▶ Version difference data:
________
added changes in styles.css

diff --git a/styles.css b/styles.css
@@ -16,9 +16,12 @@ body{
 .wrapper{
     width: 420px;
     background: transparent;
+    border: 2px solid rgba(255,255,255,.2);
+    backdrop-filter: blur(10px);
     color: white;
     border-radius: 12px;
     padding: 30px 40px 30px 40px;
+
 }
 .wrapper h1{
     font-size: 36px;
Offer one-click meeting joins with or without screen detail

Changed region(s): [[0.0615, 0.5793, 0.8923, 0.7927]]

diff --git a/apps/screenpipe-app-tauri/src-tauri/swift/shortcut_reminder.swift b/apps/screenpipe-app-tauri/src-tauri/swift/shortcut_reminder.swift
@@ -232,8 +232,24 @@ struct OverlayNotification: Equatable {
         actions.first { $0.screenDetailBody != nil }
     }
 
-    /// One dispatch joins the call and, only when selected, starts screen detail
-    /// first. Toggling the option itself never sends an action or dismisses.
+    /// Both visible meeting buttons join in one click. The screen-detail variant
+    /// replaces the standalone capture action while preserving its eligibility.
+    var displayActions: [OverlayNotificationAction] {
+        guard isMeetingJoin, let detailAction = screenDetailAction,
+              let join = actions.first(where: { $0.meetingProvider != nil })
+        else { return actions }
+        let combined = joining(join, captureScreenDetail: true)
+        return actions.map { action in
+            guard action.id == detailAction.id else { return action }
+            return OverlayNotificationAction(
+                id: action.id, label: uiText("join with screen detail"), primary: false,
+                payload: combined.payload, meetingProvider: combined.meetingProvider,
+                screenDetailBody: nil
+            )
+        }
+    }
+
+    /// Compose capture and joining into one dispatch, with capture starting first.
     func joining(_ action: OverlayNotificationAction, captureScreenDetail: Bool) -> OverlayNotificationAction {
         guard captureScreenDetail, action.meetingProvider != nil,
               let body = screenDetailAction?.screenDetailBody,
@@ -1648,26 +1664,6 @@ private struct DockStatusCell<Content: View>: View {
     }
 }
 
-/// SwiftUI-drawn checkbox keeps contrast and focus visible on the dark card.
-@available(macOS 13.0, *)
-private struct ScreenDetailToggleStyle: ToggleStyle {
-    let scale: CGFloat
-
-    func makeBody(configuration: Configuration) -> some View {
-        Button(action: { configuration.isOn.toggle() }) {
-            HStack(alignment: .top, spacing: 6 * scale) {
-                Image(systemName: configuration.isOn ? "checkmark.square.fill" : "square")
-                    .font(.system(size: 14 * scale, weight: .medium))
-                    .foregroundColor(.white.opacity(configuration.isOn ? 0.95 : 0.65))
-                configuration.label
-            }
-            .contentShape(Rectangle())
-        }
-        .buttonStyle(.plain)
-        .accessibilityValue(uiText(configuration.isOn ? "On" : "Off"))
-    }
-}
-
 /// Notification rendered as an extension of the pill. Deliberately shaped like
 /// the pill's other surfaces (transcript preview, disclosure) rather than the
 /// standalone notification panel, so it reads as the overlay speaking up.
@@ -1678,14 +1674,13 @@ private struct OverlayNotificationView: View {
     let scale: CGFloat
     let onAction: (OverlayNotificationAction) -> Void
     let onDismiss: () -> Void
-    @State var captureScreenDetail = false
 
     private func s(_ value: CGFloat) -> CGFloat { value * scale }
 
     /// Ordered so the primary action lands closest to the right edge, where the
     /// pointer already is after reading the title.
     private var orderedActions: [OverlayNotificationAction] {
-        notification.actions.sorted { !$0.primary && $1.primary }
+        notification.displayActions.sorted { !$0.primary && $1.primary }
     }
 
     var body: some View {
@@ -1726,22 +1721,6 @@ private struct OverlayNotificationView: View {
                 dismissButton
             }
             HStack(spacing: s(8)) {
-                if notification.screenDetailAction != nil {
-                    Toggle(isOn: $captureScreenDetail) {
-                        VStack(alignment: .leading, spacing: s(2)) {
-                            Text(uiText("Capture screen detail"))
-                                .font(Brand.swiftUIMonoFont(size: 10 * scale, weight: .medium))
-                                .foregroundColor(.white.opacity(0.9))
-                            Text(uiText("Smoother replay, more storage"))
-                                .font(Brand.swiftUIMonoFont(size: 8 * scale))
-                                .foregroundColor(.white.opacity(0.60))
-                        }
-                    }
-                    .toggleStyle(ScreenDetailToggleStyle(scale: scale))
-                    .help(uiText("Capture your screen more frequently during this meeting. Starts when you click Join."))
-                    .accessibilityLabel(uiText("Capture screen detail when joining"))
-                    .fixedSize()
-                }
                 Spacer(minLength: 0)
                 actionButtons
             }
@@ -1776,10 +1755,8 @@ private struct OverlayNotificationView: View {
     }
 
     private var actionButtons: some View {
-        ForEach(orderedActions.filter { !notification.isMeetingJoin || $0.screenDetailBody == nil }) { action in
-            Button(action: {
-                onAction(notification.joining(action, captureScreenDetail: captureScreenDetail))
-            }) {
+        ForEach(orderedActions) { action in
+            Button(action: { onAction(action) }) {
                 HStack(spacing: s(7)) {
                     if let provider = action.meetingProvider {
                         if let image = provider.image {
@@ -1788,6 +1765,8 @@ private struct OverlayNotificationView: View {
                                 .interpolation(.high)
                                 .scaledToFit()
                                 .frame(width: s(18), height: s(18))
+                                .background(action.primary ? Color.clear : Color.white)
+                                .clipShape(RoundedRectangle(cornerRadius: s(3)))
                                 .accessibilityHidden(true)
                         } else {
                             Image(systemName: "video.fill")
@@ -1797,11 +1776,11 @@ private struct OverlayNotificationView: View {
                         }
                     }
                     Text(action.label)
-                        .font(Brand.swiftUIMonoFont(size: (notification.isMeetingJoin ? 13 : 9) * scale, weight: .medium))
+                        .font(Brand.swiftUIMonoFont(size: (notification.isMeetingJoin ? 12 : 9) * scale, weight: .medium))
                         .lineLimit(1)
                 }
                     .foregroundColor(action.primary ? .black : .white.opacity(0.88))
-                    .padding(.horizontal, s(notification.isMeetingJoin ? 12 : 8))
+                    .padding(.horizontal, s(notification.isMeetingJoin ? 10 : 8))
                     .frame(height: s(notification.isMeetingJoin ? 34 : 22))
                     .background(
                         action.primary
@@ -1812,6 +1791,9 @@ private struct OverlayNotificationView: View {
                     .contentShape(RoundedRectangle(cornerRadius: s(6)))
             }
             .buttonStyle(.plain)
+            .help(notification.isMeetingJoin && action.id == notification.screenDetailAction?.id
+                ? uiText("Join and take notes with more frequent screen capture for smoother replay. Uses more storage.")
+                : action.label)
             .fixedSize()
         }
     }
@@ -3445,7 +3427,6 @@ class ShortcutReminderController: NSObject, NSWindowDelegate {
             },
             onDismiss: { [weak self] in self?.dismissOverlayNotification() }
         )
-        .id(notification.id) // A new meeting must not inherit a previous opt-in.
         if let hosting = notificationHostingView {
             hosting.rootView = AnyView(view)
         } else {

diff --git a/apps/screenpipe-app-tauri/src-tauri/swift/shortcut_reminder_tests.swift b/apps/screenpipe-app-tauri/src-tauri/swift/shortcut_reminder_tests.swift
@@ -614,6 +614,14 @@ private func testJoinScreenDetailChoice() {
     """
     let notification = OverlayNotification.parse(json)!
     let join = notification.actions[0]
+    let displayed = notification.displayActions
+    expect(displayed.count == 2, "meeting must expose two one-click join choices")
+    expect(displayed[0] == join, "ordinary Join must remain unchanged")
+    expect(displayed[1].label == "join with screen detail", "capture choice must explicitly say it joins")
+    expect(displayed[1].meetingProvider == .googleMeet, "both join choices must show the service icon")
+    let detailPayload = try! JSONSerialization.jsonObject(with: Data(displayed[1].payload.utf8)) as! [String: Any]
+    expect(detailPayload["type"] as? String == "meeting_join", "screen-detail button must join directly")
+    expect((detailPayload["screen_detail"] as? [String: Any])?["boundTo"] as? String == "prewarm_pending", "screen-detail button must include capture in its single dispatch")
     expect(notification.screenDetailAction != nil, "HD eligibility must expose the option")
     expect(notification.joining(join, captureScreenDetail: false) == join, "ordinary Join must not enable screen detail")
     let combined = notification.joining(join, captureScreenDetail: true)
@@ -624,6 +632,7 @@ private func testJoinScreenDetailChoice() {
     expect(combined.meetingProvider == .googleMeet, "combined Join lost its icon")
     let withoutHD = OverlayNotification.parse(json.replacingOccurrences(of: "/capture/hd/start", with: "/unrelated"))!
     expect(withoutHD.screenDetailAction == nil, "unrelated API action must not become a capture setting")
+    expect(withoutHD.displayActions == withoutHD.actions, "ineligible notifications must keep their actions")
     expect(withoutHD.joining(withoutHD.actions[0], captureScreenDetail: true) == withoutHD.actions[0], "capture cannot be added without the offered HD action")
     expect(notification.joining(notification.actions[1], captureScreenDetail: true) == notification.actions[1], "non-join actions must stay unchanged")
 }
________
▶ What to do: Work through the records above. Copy every line with the string "isMeetingJoin".

▶ Reply to the exercise:
+        guard isMeetingJoin, let detailAction = screenDetailAction,
-        ForEach(orderedActions.filter { !notification.isMeetingJoin || $0.screenDetailBody == nil }) { action in
-                        .font(Brand.swiftUIMonoFont(size: (notification.isMeetingJoin ? 13 : 9) * scale, weight: .medium))
+                        .font(Brand.swiftUIMonoFont(size: (notification.isMeetingJoin ? 12 : 9) * scale, weight: .medium))
-                    .padding(.horizontal, s(notification.isMeetingJoin ? 12 : 8))
+                    .padding(.horizontal, s(notification.isMeetingJoin ? 10 : 8))
                     .frame(height: s(notification.isMeetingJoin ? 34 : 22))
+            .help(notification.isMeetingJoin && action.id == notification.screenDetailAction?.id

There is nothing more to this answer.